Filing Amicus Brief in Fisher v. University of Texas
University joins research universities in making case for diversity in higher education
EVANSTON, Ill. --- Northwestern University has joined with nine other leading institutions to file an amicus brief with the U.S. Supreme Court in Fisher v. the University of Texas at Austin in support of the university, which considers an applicant’s race among many other factors in its undergraduate admissions process.
Dozens of colleges and universities and educational associations around the country also have filed amicus briefs to make the case for diversity in higher education.
“Admission policies are critical instruments for achieving our educational mission,” said Northwestern University President Morton Schapiro. “In this Supreme Court deliberation, it is important that Northwestern be ‘on the record’ about the connection between these policies and our mission to pursue diversity and institutional excellence.”
The group of amici contends that each institution’s right to define its mission and the means by which to achieve it is at the heart of academic freedom, which is grounded in the First Amendment. One of the “four essential freedoms” of a university as previously defined by the Supreme Court is the right to determine for itself on academic grounds who may teach, what may be taught, how it shall be taught and who may be admitted to study.

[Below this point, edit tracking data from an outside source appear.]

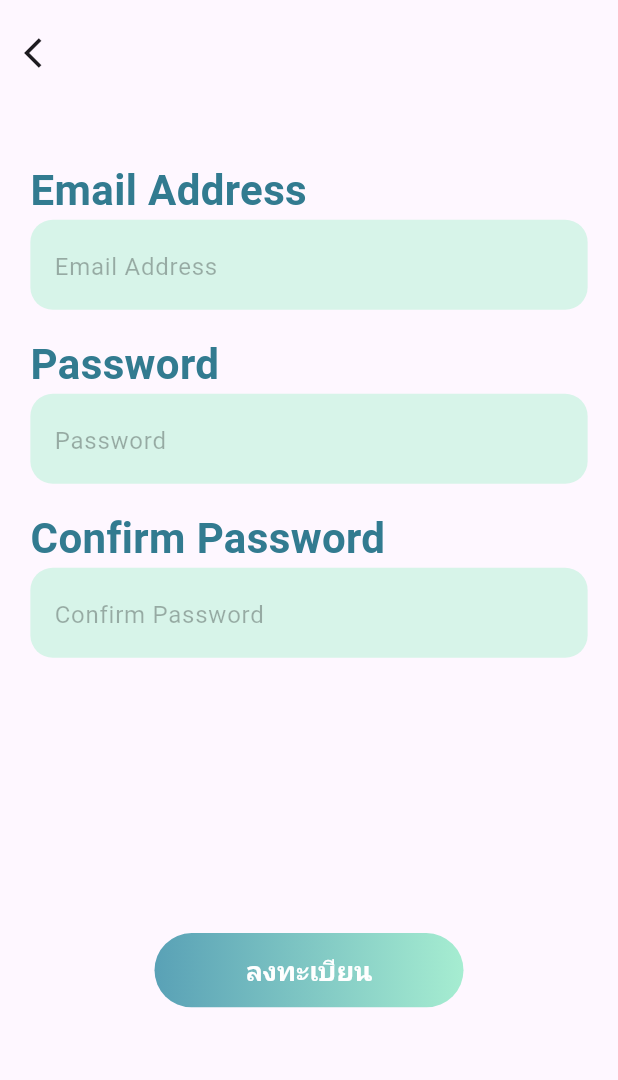
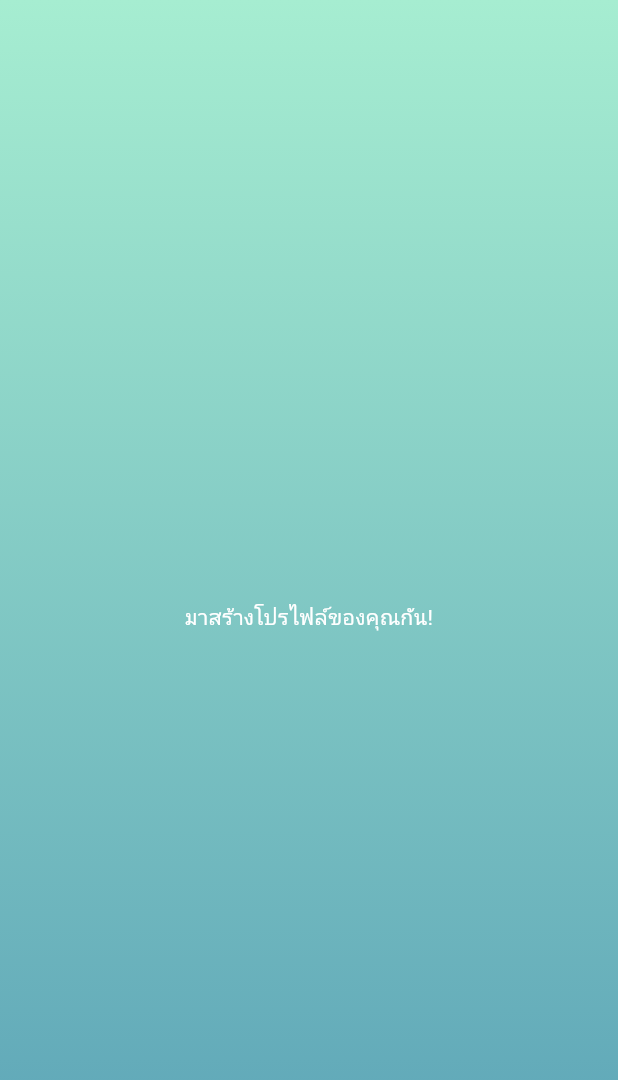
Before and after one commit to TaNuNian/workmai, a Flutter app: the RegisterPage screen opened by its route, after a tap on "ลงทะเบียน", on a phone screen of 412 x 824 dp. Shown: the top 1080 px of the screen. Run offline on Flutter 3.47's test engine with Material 3 defaults, Android fonts, the phone set to English and light mode, and no system bars; our stand-ins replace cloud_firestore, firebase_auth, firebase_core, form_field_validator, google_fonts; accounts and stored records are empty; Roboto replaces fonts that are missing (Sarabun).

Commit message:
Comment TODO

```diff
--- a/lib/routes.dart
+++ b/lib/routes.dart
@@ -1,20 +1,12 @@
 import 'package:flutter/cupertino.dart';
 import 'package:flutter/material.dart';
-// import 'package:workmai/src/pages/home_page/home_page.dart';
-// import 'package:workmai/src/pages/profile_page/profile_page.dart';
-// import 'package:workmai/src/pages/search_page/search_page.dart';
-// import 'package:workmai/src/pre_pages/login_page/login_page.dart';
-// import 'package:workmai/src/pre_pages/name_bd_input_page/name_bd_input_page.dart';
-// import 'package:workmai/src/pre_pages/login_page/login_page.dart';
+import 'package:workmai/src/pre_pages/create_account_pages/create_account_pages.dart';
 import 'package:workmai/src/pre_pages/login_page/login_page_2.dart';
 import 'package:workmai/src/pre_pages/register_page/register_page.dart';
 
 Map<String, WidgetBuilder> routes = {
   // '/home' : (context) => HomePage(),
-  // '/profile' : (context) => ProfilePage(),
-  // '/search' : (context) => SearchPage(),
-  // '/inputnamebd' : (context) => NameBdInputPage(),
-  // '/login': (context) => LoginPage(),
-  '/login2': (context) => LoginPage2(),
-  '/register': (context) => RegisterPage()
+  '/login2': (context) => const LoginPage2(),
+  '/register': (context) => const RegisterPage(),
+  '/create-account' : (context) => const CreateAccountPages(),
 };
--- /dev/null
+++ b/lib/src/pre_pages/create_account_pages/create_account_pages.dart
@@ -0,0 +1,29 @@
+import 'package:flutter/material.dart';
+import 'package:google_fonts/google_fonts.dart';
+import 'package:workmai/src/decor/gradients.dart';
+
+class CreateAccountPages extends StatelessWidget {
+  const CreateAccountPages({super.key});
+
+  @override
+  Widget build(BuildContext context) {
+    return Scaffold(
+      body: SafeArea(
+        child: Column(
+          children: [
+            Expanded(
+              child: Container(
+                decoration: const BoxDecoration(gradient: mainLinearGradient),
+                child: Center(
+                    child: Text(
+                  'มาสร้างโปรไฟล์ของคุณกัน!',
+                  style: GoogleFonts.sarabun(color: Colors.white),
+                )),
+              ),
+            ),
+          ],
+        ),
+      ),
+    );
+  }
+}
--- a/lib/src/pre_pages/login_page/login_page_widget/forgot_password.dart
+++ b/lib/src/pre_pages/login_page/login_page_widget/forgot_password.dart
@@ -6,7 +6,9 @@ class ForgotPassword extends StatelessWidget {
   @override
   Widget build(BuildContext context) {
     return TextButton(
-      onPressed: () {},
+      onPressed: () {
+        // TODO : FORGOT PASSWORD VERIFICATION
+      },
       child: Text(
         'ลืมรหัสผ่าน',
         style: Theme.of(context).textTheme.bodySmall,
--- a/lib/src/pre_pages/register_page/register_page.dart
+++ b/lib/src/pre_pages/register_page/register_page.dart
@@ -45,7 +45,7 @@ class _RegisterPageState extends State<RegisterPage> {
           ),
           child: Column(
             children: [
-              Container(
+              SizedBox(
                 height: MediaQuery
                     .sizeOf(context)
                     .height * 0.6,
--- a/lib/src/pre_pages/register_page/register_page_wg/register_button.dart
+++ b/lib/src/pre_pages/register_page/register_page_wg/register_button.dart
@@ -18,6 +18,9 @@ class RegisterButton extends StatelessWidget {
       child: ElevatedButton(
         onPressed: () {
           // TODO: PLUG TO FIREBASE
+
+          // Temporary Test create_account_pages
+          Navigator.pushNamed(context, '/create-account');
         },
         style: ElevatedButton.styleFrom(
           backgroundColor: Colors.transparent,
```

“Along with the other private institutions with whom we have joined, we support the University of Texas in this case before the Supreme Court because we have a compelling interest in a diverse student body,” said Thomas G. Cline, vice president and general counsel at Northwestern. “A diverse student body is essential to the fulfillment of our educational mission.”
Abigail Fisher, the plaintiff, argues that the University of Texas’s “Top 10” rule, under which the top 10 percent of every high school graduating class in Texas is offered admission to the university, has created the diverse student body approved by the Supreme Court in 2003 in a case involving the University of Michigan Law School (Grutter v. Bollinger). The University of Texas, therefore, has no constitutional right to consider race as a factor in admissions decisions at all, Fisher argues.
“We respond to that in several ways,” Cline said. “First, we contend that it is not enough to look simply at aggregate numbers. If diverse viewpoints and experiences are important, then diversity must exist in classrooms and fields of study and not just across the student body, as Fisher claims.
“This is particularly true in the STEM fields, where research demonstrates a lack of diversity and in which diversity must exist for the United States to remain competitive,” Cline said. “We also argue that even if the ‘Top 10’ rule is sufficient at the University of Texas, it can’t work for smaller, highly selective private schools like ours that draw students from around the country and the world.”
In the 1978 case of Regents of the University of California v. Bakke and again in the Grutter case, the Supreme Court said that race may not be the sole determinant, but it may be used as a factor in a holistic review of each candidate’s admissions evaluation.
Northwestern and its peer group argue in their brief that they have been doing exactly what the Supreme Court has told them to do and that such a holistic review is the only way to accomplish their diversity goals and advance their missions.
“If we’re doing what we’ve been told to do in earlier cases, then this holistic review is not only constitutionally sound, but an exercise of our academic freedom, and it should be given deference by the court,” said Cline. “In fact, courts couldn’t make the admissions decisions in our stead because of the manner in which our institutions balance multiple factors in each decision.”
Northwestern’s brief was filed jointly with the California Institute of Technology, Carnegie Mellon University, Case Western University, Emory University, George Washington University, Rice University, Tulane University, the University of Rochester and Washington University in St. Louis.
The Supreme Court is scheduled to hear oral arguments Oct. 10.